Posture is the Mind, Body, Spirit connection that we can access daily
Updated: Sep 23
(We would like to give Meredith Clemons a huge THANK YOU for her time and emotional vulnerability in writing this post. When Shanna first asked for her to write this piece, we could have never imagined such a beautiful and raw article. We have included links on how you can find & contact Meredith at the bottom of the post.)
“Are you a swimmer?” I heard a customer call out as I stacked piles of carrots for sale at a farmer’s market. It was the middle of July. Hot in the shade, sweaty, sticky, humid by 9am. Tank tops only. It was that kind of summer day. “It’s just those shoulders…” she said.
I’m not a swimmer, except for a couple of seasons in middle school, but based on the number of strangers who have asked over the years, maybe I missed my calling. Instead of a swimsuit, I chose a leotard. Instead of swimming, dance. Bizarrely similar uniforms, but completely different standards for the ideal body. Where in swimming my broad shoulders would have been an asset, in dance they became an over-sized burden. Breadth was never the goal of a ballerina.
My "Problem" Area
And so it goes that my broad shoulders have always been my “thing” – the problem section of my body. Unfortunately, many of us have one. Some story we’ve been told about what is and isn’t normal for a human body.
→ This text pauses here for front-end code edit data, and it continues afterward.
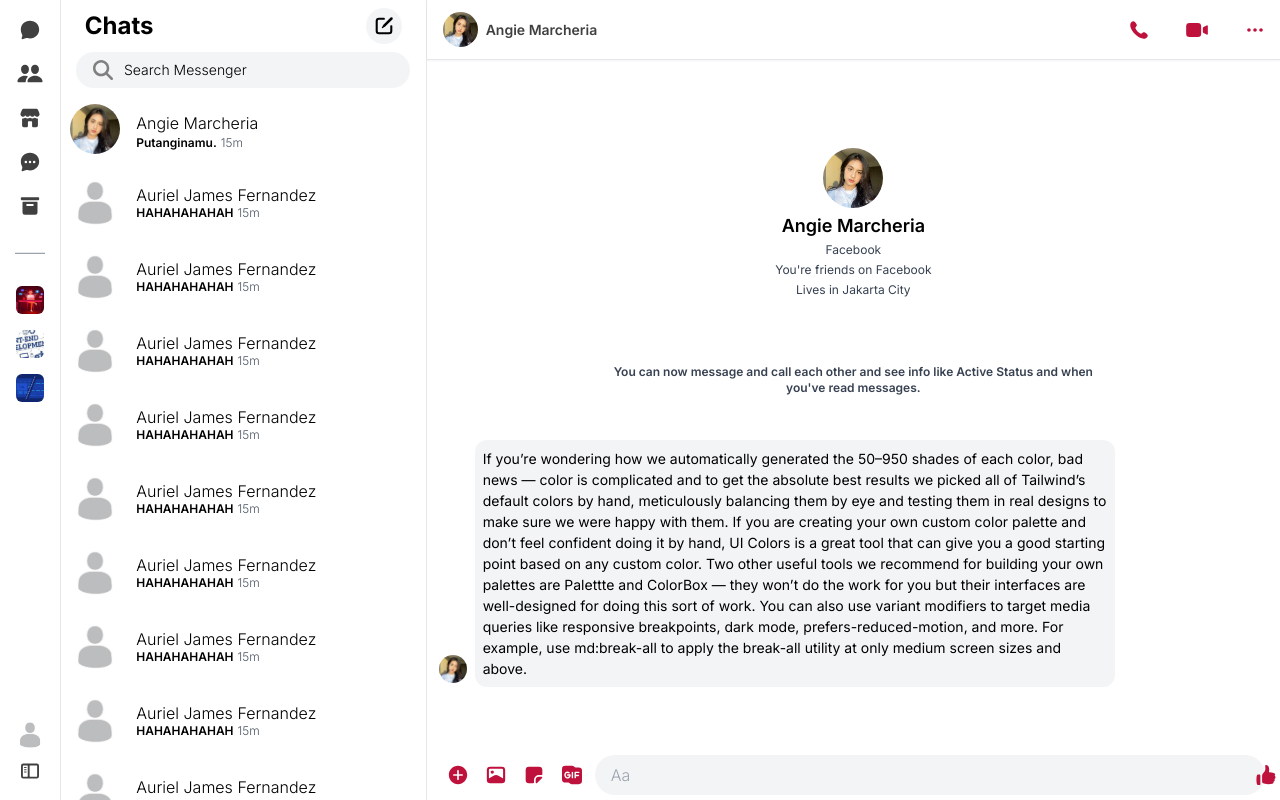
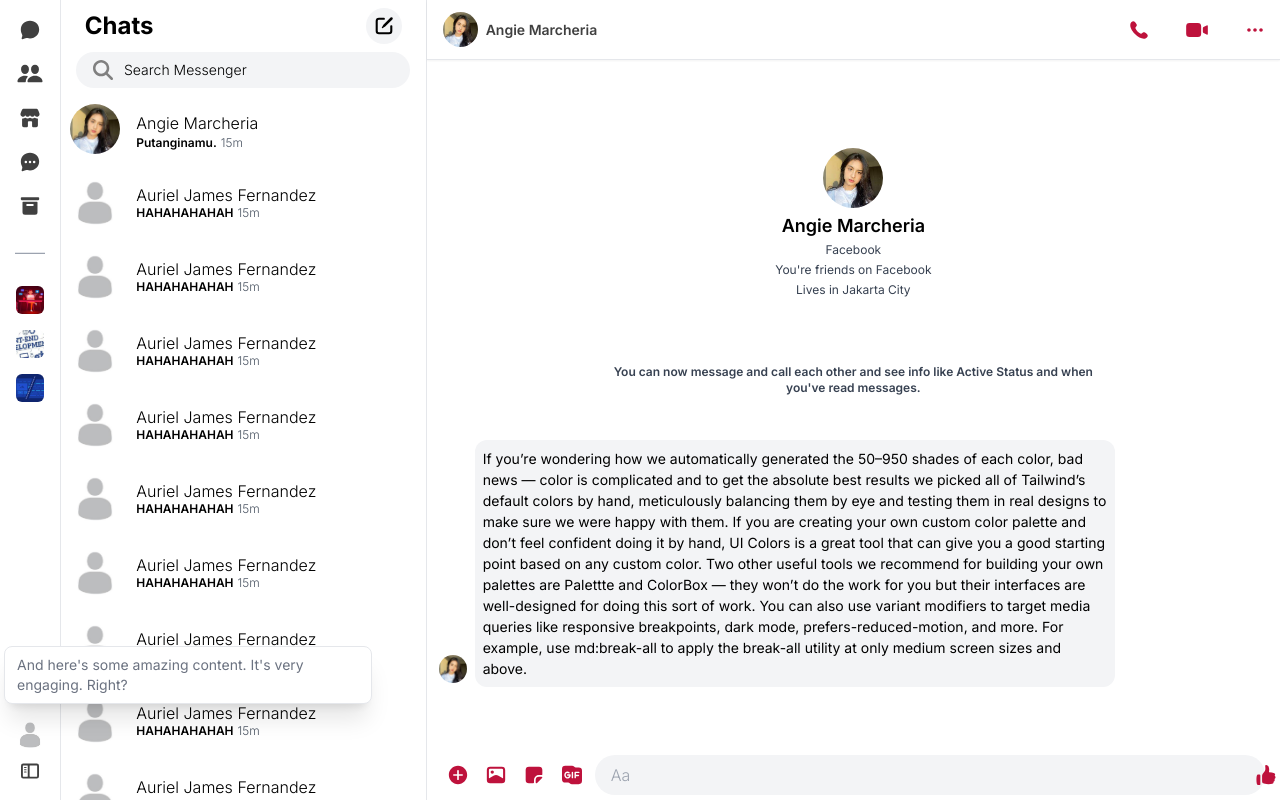
Before and after one commit to chaesthetics/Messenger, a Next.js app in the folder frontend/: page /home in a window 1280 px wide. Built offline with nearby package versions, Linux system fonts and the light colour scheme.

Commit message:
Implement Logout Nav

```diff
--- a/frontend/src/components/sidebar.tsx
+++ b/frontend/src/components/sidebar.tsx
@@ -63,6 +63,13 @@
                             className="w-[30px] h-[30px] object-contain rounded-full"
                         />
                     </div>
+
+                    <div id="logoutNav" className="absolute bottom-[6rem] left-[.25rem] visible z-10 inline-block w-[23rem] text-sm text-gray-500 transition-opacity duration-300 bg-white border border-gray-200 rounded-lg shadow-xl dark:text-gray-400 dark:border-gray-600 dark:bg-gray-800">
+                        <div className="px-3 py-2">
+                            <p>And here's some amazing content. It's very engaging. Right?</p>
+                        </div>
+                    </div>
+
                     <div className="flex w-full hover:bg-gray-100 hover:cursor-pointer transition-200 animation-300 duration-300 rounded-full px-2 py-3 items-center justify-center">
                         <svg viewBox="6 6 24 24" fill="rgb(64 64 64)" width="18" height="18" className="x19dipnz x1lliihq x1k90msu x2h7rmj x1qfuztq" overflow="visible"><path d="M10 13.25a.75.75 0 0 1 .75-.75h2a.75.75 0 0 1 0 1.5h-2a.75.75 0 0 1-.75-.75zM10 16.25a.75.75 0 0 1 .75-.75h2a.75.75 0 0 1 0 1.5h-2a.75.75 0 0 1-.75-.75zM10.75 18.5a.75.75 0 0 0 0 1.5h2a.75.75 0 0 0 0-1.5h-2z"></path><path fill-rule="evenodd" clip-rule="evenodd" d="M9 8a3 3 0 0 0-3 3v14a3 3 0 0 0 3 3h18a3 3 0 0 0 3-3V11a3 3 0 0 0-3-3H9zm6 3a.5.5 0 0 0-.5-.5H9a.5.5 0 0 0-.5.5v14a.5.5 0 0 0 .5.5h5.5a.5.5 0 0 0 .5-.5V11zm3-.5a.5.5 0 0 0-.5.5v14a.5.5 0 0 0 .5.5h9a.5.5 0 0 0 .5-.5V11a.5.5 0 0 0-.5-.5h-9z"></path></svg>
                     </div>
```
I always thought I was pretty successful at hiding that shoulder shame. I set out to make them appear smaller by changing my posture. With my shoulders sloped forward, my chest slightly collapsed in, I reasoned that they would appear narrower, less broad, less embarrassing. I was sure that appearing smaller would make me feel better and more confident. I figured I could just trick all of the people around me, they’d have no idea, and I would magically stop feeling insecure.
Posture as a Physical Representation of Your Emotional Being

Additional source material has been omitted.